Photography by Brett Deutsch, 2017

As students prepare for taking tests, it is important that they know ways to study effectively to ensure information is retained rather than just memorized. Below are four strategies that can be helpful for students to use when studying for a test.

Strategy #1: Rhyme it 

Trying to memorize a list of facts or information? Turn it into a rhyme.

Ancient storytellers who didn’t know how to read or write could recite epic-length poems completely from memory. They depended on rhythm, alliteration, and rhyming words to help trigger their memories of the entire work. Throughout history, many people have used short rhymes to help them remember various facts.  Some of the more well-known rhymes used for remembering facts are “In 1492, Columbus sailed the ocean blue,” or “30 days has September, April, June, and November.”

Strategy #2: Create an Acronym

Do you have a list of information or a formula that you must memorize?
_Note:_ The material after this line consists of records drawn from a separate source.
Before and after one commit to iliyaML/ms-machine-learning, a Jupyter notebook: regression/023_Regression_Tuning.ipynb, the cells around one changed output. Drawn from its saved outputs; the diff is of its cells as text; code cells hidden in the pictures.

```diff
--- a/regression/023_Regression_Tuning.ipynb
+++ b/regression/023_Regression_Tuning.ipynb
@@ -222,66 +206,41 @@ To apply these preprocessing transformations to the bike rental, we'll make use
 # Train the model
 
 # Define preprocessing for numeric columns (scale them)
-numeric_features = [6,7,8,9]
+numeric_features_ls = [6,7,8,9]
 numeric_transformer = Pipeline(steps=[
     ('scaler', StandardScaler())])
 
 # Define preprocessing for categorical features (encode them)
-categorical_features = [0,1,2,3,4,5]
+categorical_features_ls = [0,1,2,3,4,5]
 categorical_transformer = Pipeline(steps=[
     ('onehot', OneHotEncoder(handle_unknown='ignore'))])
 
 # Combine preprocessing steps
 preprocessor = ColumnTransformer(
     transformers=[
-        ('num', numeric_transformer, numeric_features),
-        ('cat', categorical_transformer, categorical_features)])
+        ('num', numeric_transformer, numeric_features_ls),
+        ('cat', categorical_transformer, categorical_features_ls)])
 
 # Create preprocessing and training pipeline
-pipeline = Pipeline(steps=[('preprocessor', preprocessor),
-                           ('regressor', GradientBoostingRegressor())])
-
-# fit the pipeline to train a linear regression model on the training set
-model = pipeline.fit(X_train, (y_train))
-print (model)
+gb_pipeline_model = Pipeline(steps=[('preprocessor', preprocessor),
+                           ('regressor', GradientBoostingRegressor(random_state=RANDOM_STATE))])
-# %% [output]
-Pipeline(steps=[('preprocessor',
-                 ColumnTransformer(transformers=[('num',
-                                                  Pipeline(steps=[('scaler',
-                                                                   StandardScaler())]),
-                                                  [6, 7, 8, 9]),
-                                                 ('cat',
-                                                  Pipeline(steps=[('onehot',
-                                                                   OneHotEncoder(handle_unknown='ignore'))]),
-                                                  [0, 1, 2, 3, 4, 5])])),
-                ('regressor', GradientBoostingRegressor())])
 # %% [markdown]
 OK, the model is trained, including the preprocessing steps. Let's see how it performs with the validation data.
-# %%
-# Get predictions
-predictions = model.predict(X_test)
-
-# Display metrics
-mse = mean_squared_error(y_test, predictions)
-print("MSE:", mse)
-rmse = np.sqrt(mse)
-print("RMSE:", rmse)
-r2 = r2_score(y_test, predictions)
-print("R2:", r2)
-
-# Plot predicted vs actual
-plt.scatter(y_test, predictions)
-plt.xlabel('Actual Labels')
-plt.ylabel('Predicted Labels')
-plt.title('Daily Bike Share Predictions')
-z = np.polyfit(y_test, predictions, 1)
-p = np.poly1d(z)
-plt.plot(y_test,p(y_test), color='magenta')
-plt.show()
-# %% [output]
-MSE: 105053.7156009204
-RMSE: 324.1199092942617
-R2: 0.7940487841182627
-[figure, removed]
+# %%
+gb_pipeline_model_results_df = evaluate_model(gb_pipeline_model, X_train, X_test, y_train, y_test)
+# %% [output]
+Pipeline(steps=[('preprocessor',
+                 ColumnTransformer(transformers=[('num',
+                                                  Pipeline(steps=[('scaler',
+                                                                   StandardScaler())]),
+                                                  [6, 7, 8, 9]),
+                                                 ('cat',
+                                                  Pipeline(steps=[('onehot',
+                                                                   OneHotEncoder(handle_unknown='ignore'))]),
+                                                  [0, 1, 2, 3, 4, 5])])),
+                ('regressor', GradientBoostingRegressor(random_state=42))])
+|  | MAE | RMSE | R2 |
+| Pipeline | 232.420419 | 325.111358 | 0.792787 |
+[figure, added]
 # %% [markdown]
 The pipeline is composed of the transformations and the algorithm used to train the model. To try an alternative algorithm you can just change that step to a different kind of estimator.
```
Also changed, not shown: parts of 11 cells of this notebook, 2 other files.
Turn it into an acronym.

An acronym is a word that is formed by taking the first letters from several words in a series. It can be helpful when you are memorizing a list of facts or a formula. For example, PEMDAS. Used in math to describe the order of operation, PEMDAS stands for parenthesis, exponents, multiplication, division, addition, subtraction. Some people also remember it as, “Please excuse my dear Aunt Sally.” Another example of an acronym is ROYGBIV, for the colors of the rainbow. (Red, orange, yellow, green, blue, indigo, violet.)

Strategy #3: Make an Association


Do you need to memorize a fact about a person or an event? Plan out a mental association.

Another mnemonic device is to think of a word or image that you associate with both the term and its definition. This mental association is a link between the term and the information you hope to remember about it.

For example, if you want to remember that Edison created the light bulb, you can look at Edison’s name and see the word SON in it.  “SON” sounds like “SUN” so you can associate Edison’s name with the sun.  The sun is a source of light.  So, by linking Edison with the sun, you can bring to mind the image of light and the light bulb.

Strategy #4: Draw a Picture

Are you a visual learner? Draw a picture to help you remember a concept.

You’ve probably heard the expression, “A picture is worth a thousands words.”  Well, it’s also much easier to remember pictures than words. You can therefore use mental images and pictures instead of words and phrases to help you remember something.

For example, one way to associate two or more words together is to create a picture in your mind that connects them. The Battle of Saratoga was a major turning point in the Revolutionary War because 6,000 British Troops surrendered. See the example above, where the emphasis was on working through a way to represent the information visually could help create a stronger memory of the concept.